**THE TASK:** Every single entry that follows must be copied exactly.

Change detection outputs
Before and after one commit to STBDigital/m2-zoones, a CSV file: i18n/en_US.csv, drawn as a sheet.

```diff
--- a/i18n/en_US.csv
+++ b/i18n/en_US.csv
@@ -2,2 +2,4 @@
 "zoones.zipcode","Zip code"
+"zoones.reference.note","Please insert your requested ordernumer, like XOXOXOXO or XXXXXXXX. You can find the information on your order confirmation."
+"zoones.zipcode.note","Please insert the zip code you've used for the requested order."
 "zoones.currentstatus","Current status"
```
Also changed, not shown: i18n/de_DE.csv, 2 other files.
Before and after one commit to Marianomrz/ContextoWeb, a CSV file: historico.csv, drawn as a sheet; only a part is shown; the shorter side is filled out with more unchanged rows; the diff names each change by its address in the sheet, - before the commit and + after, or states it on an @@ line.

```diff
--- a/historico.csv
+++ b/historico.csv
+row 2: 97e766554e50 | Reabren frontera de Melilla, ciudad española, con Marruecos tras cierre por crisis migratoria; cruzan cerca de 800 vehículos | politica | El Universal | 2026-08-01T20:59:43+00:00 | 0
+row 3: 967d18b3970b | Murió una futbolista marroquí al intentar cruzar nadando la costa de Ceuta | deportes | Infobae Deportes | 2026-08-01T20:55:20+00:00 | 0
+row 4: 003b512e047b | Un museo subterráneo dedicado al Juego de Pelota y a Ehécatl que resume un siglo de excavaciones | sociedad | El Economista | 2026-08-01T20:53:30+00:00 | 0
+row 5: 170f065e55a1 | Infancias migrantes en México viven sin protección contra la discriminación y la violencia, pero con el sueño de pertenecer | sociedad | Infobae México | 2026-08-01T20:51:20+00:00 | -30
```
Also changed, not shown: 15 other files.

**YOUR SOLUTION:**
Before and after one commit to STBDigital/m2-zoones, a CSV file: i18n/en_US.csv, drawn as a sheet.

```diff
--- a/i18n/en_US.csv
+++ b/i18n/en_US.csv
@@ -2,2 +2,4 @@
 "zoones.zipcode","Zip code"
+"zoones.reference.note","Please insert your requested ordernumer, like XOXOXOXO or XXXXXXXX. You can find the information on your order confirmation."
+"zoones.zipcode.note","Please insert the zip code you've used for the requested order."
 "zoones.currentstatus","Current status"
```
Also changed, not shown: i18n/de_DE.csv, 2 other files.
Before and after one commit to Marianomrz/ContextoWeb, a CSV file: historico.csv, drawn as a sheet; only a part is shown; the shorter side is filled out with more unchanged rows; the diff names each change by its address in the sheet, - before the commit and + after, or states it on an @@ line.

```diff
--- a/historico.csv
+++ b/historico.csv
+row 2: 97e766554e50 | Reabren frontera de Melilla, ciudad española, con Marruecos tras cierre por crisis migratoria; cruzan cerca de 800 vehículos | politica | El Universal | 2026-08-01T20:59:43+00:00 | 0
+row 3: 967d18b3970b | Murió una futbolista marroquí al intentar cruzar nadando la costa de Ceuta | deportes | Infobae Deportes | 2026-08-01T20:55:20+00:00 | 0
+row 4: 003b512e047b | Un museo subterráneo dedicado al Juego de Pelota y a Ehécatl que resume un siglo de excavaciones | sociedad | El Economista | 2026-08-01T20:53:30+00:00 | 0
+row 5: 170f065e55a1 | Infancias migrantes en México viven sin protección contra la discriminación y la violencia, pero con el sueño de pertenecer | sociedad | Infobae México | 2026-08-01T20:51:20+00:00 | -30
```
Also changed, not shown: 15 other files.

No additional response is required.